[RECORDS SHOWN Boundary: Start]

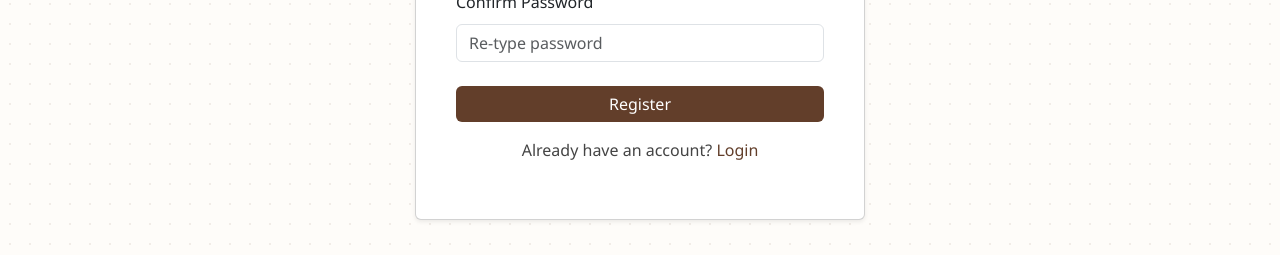
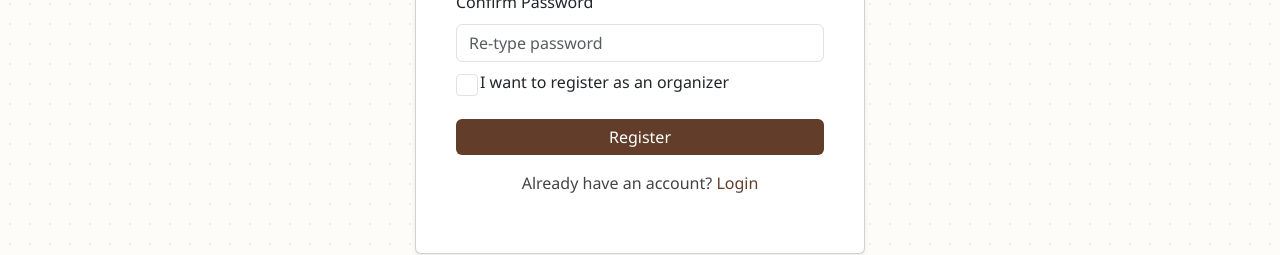
Before and after one commit to ZiadUni/gip-client, a React (Vite) app: page /register in a window 1280 px wide. Shown: the part 626-881 px from the top of the page. Built offline with nearby package versions, Linux system fonts and the light colour scheme; no server answers.

Commit message:
Add user authentication check to venue booking and update registration frontend for registering as an organizer.

```diff
--- a/src/components/Navbar.jsx
+++ b/src/components/Navbar.jsx
@@ -24,7 +24,8 @@ const AppNavbar = () => {
     { path: '/venue-booking', label: 'Book Venue' },
     { path: '/metrics', label: 'Metrics' },
     { path: '/about', label: 'About Us' },
-    { path: '/my-bookings', label: 'My Bookings' }
+    { path: '/my-bookings', label: 'My Bookings' },
+    { path: '/manager', label: 'Manager Panel' }
   ];
 
   const isVisitor = user.role === 'visitor';
@@ -40,6 +41,9 @@ const AppNavbar = () => {
           <Nav className="ms-auto align-items-center">
             {token && navLinks.map(link => {
               if (link.path === '/venue-booking' && isVisitor) return null;
+              if (link.path === '/metrics' && user.role !== 'staff') return null;
+              if (link.path === '/manager' && user.role !== 'staff') return null;
+
               return (
                 <Nav.Link
                   key={link.path}
--- a/src/pages/Register.jsx
+++ b/src/pages/Register.jsx
@@ -1,5 +1,5 @@
 // Register.jsx - Handles user registration form and validation
-// Basic email + password check before submission
+// Includes optional checkbox for requesting organizer role
 
 import React, { useState } from 'react';
 import { Form, Button, Card, Container, Alert, ProgressBar } from 'react-bootstrap';
@@ -7,7 +7,13 @@ import { useNavigate } from 'react-router-dom';
 import { apiFetch } from '../utils/api';
 
 const Register = () => {
-  const [form, setForm] = useState({ name: '', email: '', password: '', confirm: '' });
+  const [form, setForm] = useState({
+    name: '',
+    email: '',
+    password: '',
+    confirm: '',
+    wantsToBeOrganizer: false
+  });
   const [error, setError] = useState('');
   const [success, setSuccess] = useState('');
   const navigate = useNavigate();
@@ -42,12 +48,14 @@ const Register = () => {
     }
 
     try {
-const res = await apiFetch('/register', {        method: 'POST',
+      const res = await apiFetch('/register', {
+        method: 'POST',
         headers: { 'Content-Type': 'application/json' },
         body: JSON.stringify({
           name: form.name,
           email: form.email,
-          password: form.password
+          password: form.password,
+          wantsToBeOrganizer: form.wantsToBeOrganizer
         })
       });
 
@@ -136,14 +144,32 @@ const res = await apiFetch('/register', {        method: 'POST',
               )}
             </Form.Group>
 
-            <Button type="submit" className="w-100 bg-brown border-0 mt-3">
+            <Form.Group className="mb-3" controlId="wantsToBeOrganizer">
+              <Form.Check
+                type="checkbox"
+                label="I want to register as an organizer"
+                name="wantsToBeOrganizer"
+                checked={form.wantsToBeOrganizer}
+                onChange={e =>
+                  setForm({ ...form, wantsToBeOrganizer: e.target.checked })
+                }
+              />
+            </Form.Group>
+
+            <Button type="submit" className="w-100 bg-brown border-0 mt-2">
               Register
             </Button>
           </Form>
+
           <p className="text-center mt-3">
-  Already have an account? <span style={{ color: '#623E2A', cursor: 'pointer' }} onClick={() => navigate('/login')}>Login</span>
-</p>
-
+            Already have an account?{' '}
+            <span
+              style={{ color: '#623E2A', cursor: 'pointer' }}
+              onClick={() => navigate('/login')}
+            >
+              Login
+            </span>
+          </p>
         </Card.Body>
       </Card>
     </Container>
--- a/src/pages/VenueBooking.jsx
+++ b/src/pages/VenueBooking.jsx
@@ -1,7 +1,7 @@
 // VenueBooking.jsx - Lists venues for booking, each links to slot selection
-// Each venue links to VenueLiveBooking page
+// Redirects visitors to home if accessed directly
 
-import React from 'react';
+import React, { useEffect } from 'react';
 import { useNavigate } from 'react-router-dom';
 import { Card, Button, Container, Row, Col } from 'react-bootstrap';
 
@@ -40,6 +40,13 @@ const mockVenueSlots = [
 
 const VenueBooking = () => {
   const navigate = useNavigate();
+  const user = JSON.parse(localStorage.getItem('user') || '{}');
+
+  useEffect(() => {
+    if (user.role === 'visitor') {
+      navigate('/');
+    }
+  }, [user, navigate]);
 
   const handleBook = (slot) => {
     navigate('/VenueLiveBooking', { state: { slot } });
```
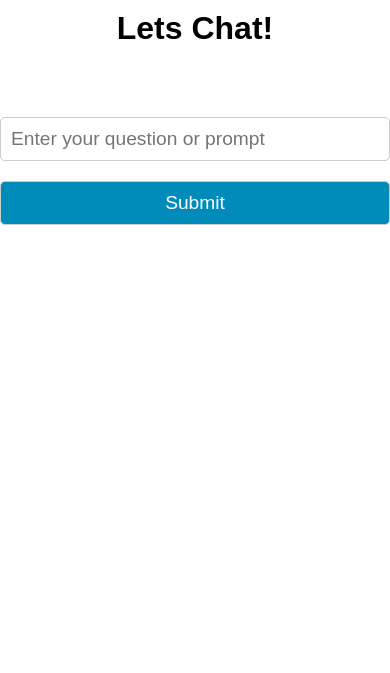
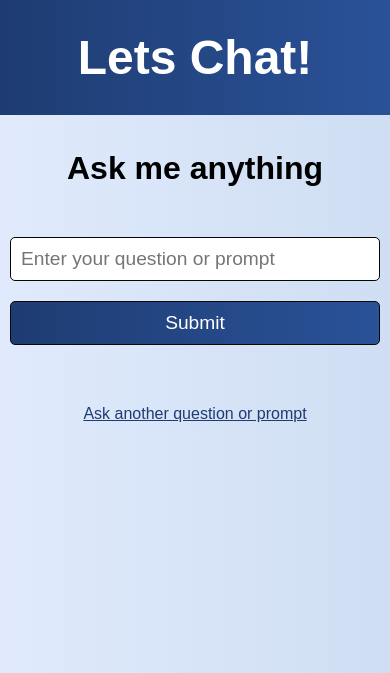
Before and after one commit to Riantom/ChatGPT_Flask_WebApp, a Flask app: page / in a window 390 px wide. Shown: the top 673 px of the page. Run offline with Flask 3, Linux system fonts and the light colour scheme.

Commit message:
added sessions, better ui and  updated tests

```diff
--- a/app.py
+++ b/app.py
@@ -1,37 +1,47 @@
-from flask import Flask, render_template, request
+from flask import Flask, render_template, request, session
 import openai
+import uuid
 import key
 openai.api_key = key.API_KEY
 app = Flask(__name__)
-global messages
-# To give gpt an initial context
-messages = [{'role': 'system', 'content': 'Give response using the context given'}, {
-    'role': 'assistant', 'content': 'What is your question or prompt?'}]
+app.secret_key = 'secret_riantom'
+app.config['SESSION_TYPE'] = 'filesystem'
+# define the Flask app routes
 
 
-def gpt_response(message):
+def gpt_response(message, session_id):
+    messages = session.get(session_id, [{'role': 'system', 'content': 'Give response using the context given'}, {
+                           'role': 'assistant', 'content': 'What is your question or prompt?'}])  # Retrieve the context for the session ID
     prompt = {'role': 'user', 'content': message}
     messages.append(prompt)  # to get responses with context
     completion = openai.ChatCompletion.create(
         model="gpt-3.5-turbo", messages=messages)
     if completion.choices[0].message != None:
         messages.append(dict(completion.choices[0].message))
+        # Store the updated context for the session ID
+        session[session_id] = messages
         return completion.choices[0].message['content']
     else:
         return 'Failed to Generate response!'
 
-# define the Flask app routes
-
 
 @app.route("/")
 def index():
+    if 'session_id' not in session:
+        # Generate a new session ID if it doesn't exist
+        session['session_id'] = str(uuid.uuid4())
     return render_template("index.html")
 
 
 @app.route("/result", methods=["POST"])
 def result():
     message = request.form['message']
-    response = gpt_response(message)
+    if session:
+        session_id = session['session_id']
+    else:
+        # for testing to work for the result only
+        session_id = request.args.get('session_id')
+    response = gpt_response(message, session_id)
     return render_template('result.html', message=message, response=response)
 
 
--- a/static/style.css
+++ b/static/style.css
@@ -6,17 +6,41 @@ body {
     font-family: Arial, sans-serif;
     margin: 0;
     padding: 0;
+    background-image: linear-gradient(to right, #e0eafc 0%, #cfdef3 100%);
 }
 
-h1,
-h2 {
+header {
+    display: flex;
+    justify-content: center;
+    align-items: center;
+    padding: 10px;
+    color: white;
+    font-size: 1.5em;
+    position: fixed;
+    top: 0;
+    left: 0;
+    width: 100%;
+    z-index: 1;
+    background-image: linear-gradient(to right, #1e3c72 0%, #2a5298 100%);
+}
+
+.container {
+    max-width: 800px;
+    margin: 80px auto 0;
+    padding: 20px;
+}
+
+h1 {
     margin: 0;
-    padding: 10px;
+    padding: 20px;
     text-align: center;
+    font-size: 1.5em;
+    font-weight: bold;
 
 }
 
-form {
+form,
+.form {
     display: flex;
     flex-direction: column;
     justify-content: center;
@@ -27,34 +51,69 @@ form {
 
 label,
 input,
-button {
+button,
+.prompt,
+p {
     font-size: 1.2em;
     margin: 10px;
     padding: 10px;
     width: 100%;
     max-width: 500px;
-    border: 1px solid #ccc;
+    border: 1px solid #060606;
     border-radius: 5px;
+
+
+}
+
+.prompt {
+    background-image: linear-gradient(to right, #1e3c72 0%, #2a5298 100%);
+    background-size: auto;
+    color: white;
+    text-align: center;
 }
 
 button {
-    background-color: #008CBA;
+    background-image: linear-gradient(to right, #1e3c72 0%, #2a5298 100%);
+    background-size: auto;
     color: white;
     cursor: pointer;
 }
 
 button:hover {
-    background-color: #007DAB;
+    background-image: linear-gradient(to right, #2e57a3 0%, #366ac4 100%);
+
 }
 
 p {
     margin: 0;
     padding: 10px;
     text-align: center;
+    background-color: #ffffff;
 }
 
 a {
     display: block;
     text-align: center;
     margin-top: 50px;
+    color: #1e3c72;
 }
+
+@media only screen and (max-width: 768px) {
+    .container {
+        margin-top: 120px;
+        padding: 10px;
+    }
+
+    h1 {
+        font-size: 2em;
+    }
+
+    form {
+        margin: 20px auto;
+    }
+
+    /* Header */
+    header {
+        background-image: linear-gradient(to right, #1e3c72 0%, #2a5298 100%);
+    }
+}
--- a/templates/index.html
+++ b/templates/index.html
@@ -2,16 +2,27 @@
 <html>
 
 <head>
-    <title>Home</title>
+    <title>Let's Chat!</title>
+    <meta name="viewport" content="width=device-width, initial-scale=1.0">
     <link rel="stylesheet" href="{{ url_for('static', filename='style.css') }}">
 </head>
 
 <body>
-    <h1>Lets Chat!</h1>
-    <form method="POST" action="/result">
-        <input type="text" name="message" id="message" placeholder="Enter your question or prompt" required>
-        <button type="submit">Submit</button>
-    </form>
+    <header>
+        <h1>Lets Chat!</h1>
+    </header>
+
+    <div class="container">
+        <h1>Ask me anything</h1>
+
+        <form method="POST" action="/result">
+            <input type="text" name="message" id="message" placeholder="Enter your question or prompt" required>
+            <button type="submit">Submit</button>
+        </form>
+
+        <a href="/">Ask another question or prompt</a>
+    </div>
+
     <script src="{{ url_for('static', filename='script.js') }}"></script>
 </body>
 
```
Also changed, not shown: templates/result.html (+15 -8 lines), test_app.py (+20 -7 lines).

[RECORDS SHOWN Boundary: End]

_EXERCISE OBJECTIVE_
Considering the entries above, how many lines contain "Flask"? Give that number with nothing else.

_EXPECTED OUTPUT_
6